▸ YOUR OBJECTIVE
All of the data should be reproduced word for word, though its pictures must be omitted.

——————

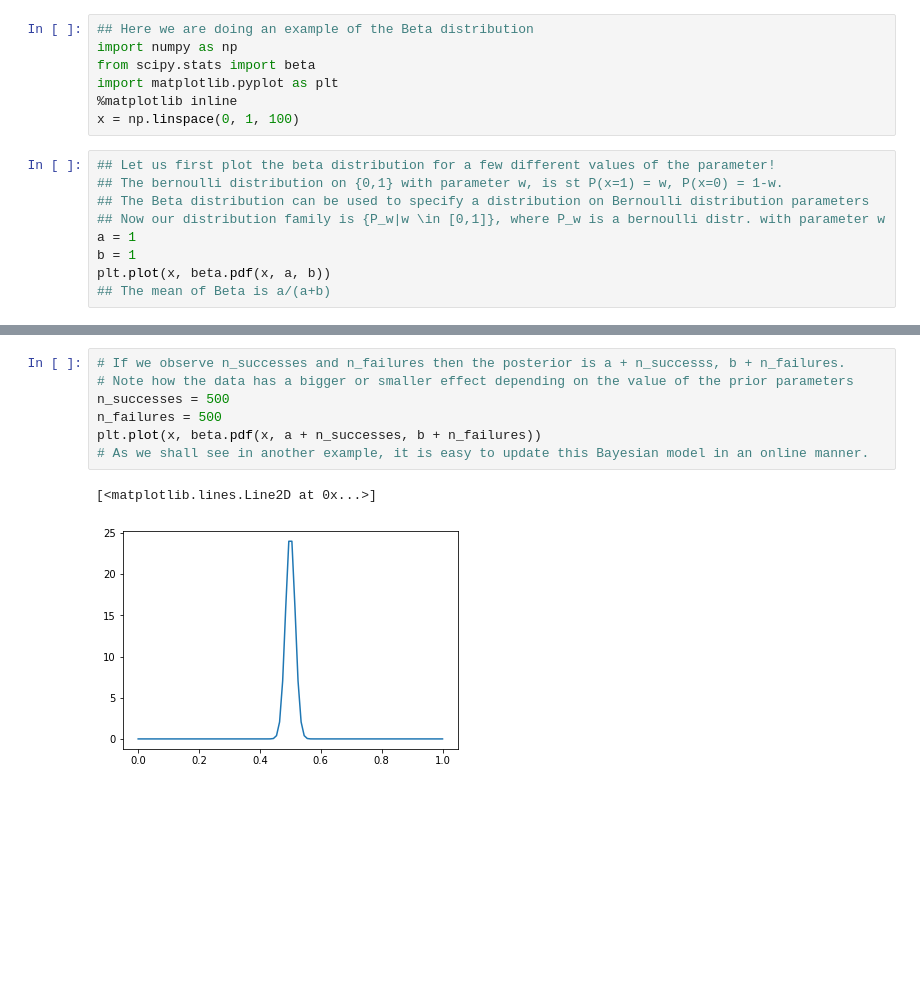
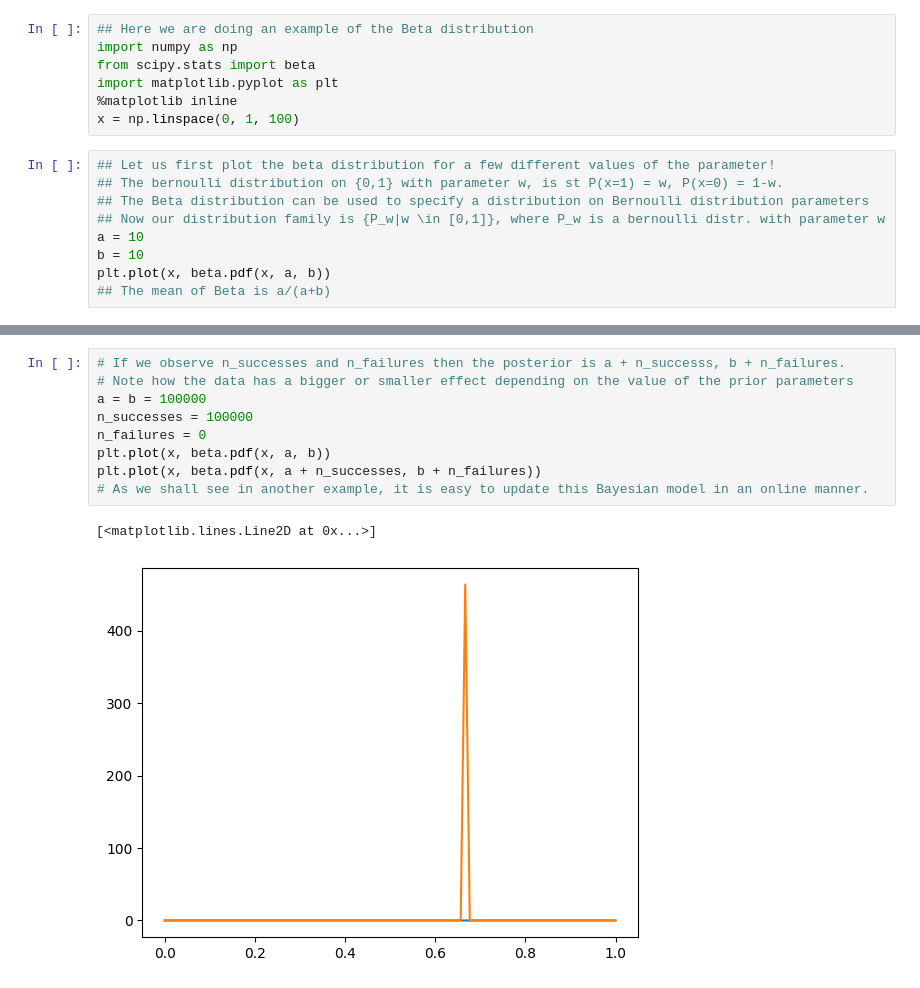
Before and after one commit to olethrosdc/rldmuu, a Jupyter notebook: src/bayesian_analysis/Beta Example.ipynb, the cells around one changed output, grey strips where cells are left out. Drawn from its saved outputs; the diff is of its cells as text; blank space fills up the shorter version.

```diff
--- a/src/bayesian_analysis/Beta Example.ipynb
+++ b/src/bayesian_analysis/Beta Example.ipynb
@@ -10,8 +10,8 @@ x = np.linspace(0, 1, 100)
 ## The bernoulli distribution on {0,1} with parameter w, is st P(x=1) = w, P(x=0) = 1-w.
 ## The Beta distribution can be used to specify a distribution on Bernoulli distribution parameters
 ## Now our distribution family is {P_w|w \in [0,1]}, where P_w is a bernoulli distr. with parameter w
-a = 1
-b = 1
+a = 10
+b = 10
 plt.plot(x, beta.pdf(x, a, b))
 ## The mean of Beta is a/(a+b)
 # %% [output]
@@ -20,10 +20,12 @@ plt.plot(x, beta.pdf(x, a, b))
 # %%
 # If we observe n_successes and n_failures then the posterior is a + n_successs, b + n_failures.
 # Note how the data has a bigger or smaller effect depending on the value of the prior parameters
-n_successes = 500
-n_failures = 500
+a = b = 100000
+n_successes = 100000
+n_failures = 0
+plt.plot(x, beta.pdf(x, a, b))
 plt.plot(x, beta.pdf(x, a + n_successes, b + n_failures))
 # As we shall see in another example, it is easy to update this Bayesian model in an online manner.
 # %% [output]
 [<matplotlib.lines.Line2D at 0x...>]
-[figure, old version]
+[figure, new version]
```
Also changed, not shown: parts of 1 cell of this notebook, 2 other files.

——————

▸ OUTPUT
Before and after one commit to olethrosdc/rldmuu, a Jupyter notebook: src/bayesian_analysis/Beta Example.ipynb, the cells around one changed output, grey strips where cells are left out. Drawn from its saved outputs; the diff is of its cells as text; blank space fills up the shorter version.

```diff
--- a/src/bayesian_analysis/Beta Example.ipynb
+++ b/src/bayesian_analysis/Beta Example.ipynb
@@ -10,8 +10,8 @@ x = np.linspace(0, 1, 100)
 ## The bernoulli distribution on {0,1} with parameter w, is st P(x=1) = w, P(x=0) = 1-w.
 ## The Beta distribution can be used to specify a distribution on Bernoulli distribution parameters
 ## Now our distribution family is {P_w|w \in [0,1]}, where P_w is a bernoulli distr. with parameter w
-a = 1
-b = 1
+a = 10
+b = 10
 plt.plot(x, beta.pdf(x, a, b))
 ## The mean of Beta is a/(a+b)
 # %% [output]
@@ -20,10 +20,12 @@ plt.plot(x, beta.pdf(x, a, b))
 # %%
 # If we observe n_successes and n_failures then the posterior is a + n_successs, b + n_failures.
 # Note how the data has a bigger or smaller effect depending on the value of the prior parameters
-n_successes = 500
-n_failures = 500
+a = b = 100000
+n_successes = 100000
+n_failures = 0
+plt.plot(x, beta.pdf(x, a, b))
 plt.plot(x, beta.pdf(x, a + n_successes, b + n_failures))
 # As we shall see in another example, it is easy to update this Bayesian model in an online manner.
 # %% [output]
 [<matplotlib.lines.Line2D at 0x...>]
-[figure, old version]
+[figure, new version]
```
Also changed, not shown: parts of 1 cell of this notebook, 2 other files.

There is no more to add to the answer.